:: Data excerpts ::

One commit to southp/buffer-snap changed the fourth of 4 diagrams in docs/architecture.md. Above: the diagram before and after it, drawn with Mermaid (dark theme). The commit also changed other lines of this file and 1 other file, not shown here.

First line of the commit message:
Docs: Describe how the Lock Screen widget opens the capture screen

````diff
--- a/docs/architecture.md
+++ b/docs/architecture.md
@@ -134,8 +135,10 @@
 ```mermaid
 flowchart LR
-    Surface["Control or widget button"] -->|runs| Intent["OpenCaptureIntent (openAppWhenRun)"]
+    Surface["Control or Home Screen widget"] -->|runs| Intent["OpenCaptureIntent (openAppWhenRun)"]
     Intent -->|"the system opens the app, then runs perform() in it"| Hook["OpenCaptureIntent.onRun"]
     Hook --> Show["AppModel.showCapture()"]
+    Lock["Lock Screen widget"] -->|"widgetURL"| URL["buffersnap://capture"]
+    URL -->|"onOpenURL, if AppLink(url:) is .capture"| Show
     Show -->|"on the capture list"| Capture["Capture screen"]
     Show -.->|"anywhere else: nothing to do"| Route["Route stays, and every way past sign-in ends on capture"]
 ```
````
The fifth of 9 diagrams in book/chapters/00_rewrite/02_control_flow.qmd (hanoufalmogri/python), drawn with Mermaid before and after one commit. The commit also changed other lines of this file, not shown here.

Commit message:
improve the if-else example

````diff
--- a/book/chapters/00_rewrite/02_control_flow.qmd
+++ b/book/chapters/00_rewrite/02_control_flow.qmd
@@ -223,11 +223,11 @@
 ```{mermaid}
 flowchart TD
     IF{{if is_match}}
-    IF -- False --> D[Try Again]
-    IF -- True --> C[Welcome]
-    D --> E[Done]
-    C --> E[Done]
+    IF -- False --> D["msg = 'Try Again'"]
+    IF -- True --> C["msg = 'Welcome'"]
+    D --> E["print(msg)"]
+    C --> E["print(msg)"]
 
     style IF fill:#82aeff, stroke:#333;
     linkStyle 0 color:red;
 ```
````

:::

**Aim of the task**
Please filter the entries for the word "widget" and copy the lines that have it.

**Solution**
Docs: Describe how the Lock Screen widget opens the capture screen
-    Surface["Control or widget button"] -->|runs| Intent["OpenCaptureIntent (openAppWhenRun)"]
+    Surface["Control or Home Screen widget"] -->|runs| Intent["OpenCaptureIntent (openAppWhenRun)"]
+    Lock["Lock Screen widget"] -->|"widgetURL"| URL["buffersnap://capture"]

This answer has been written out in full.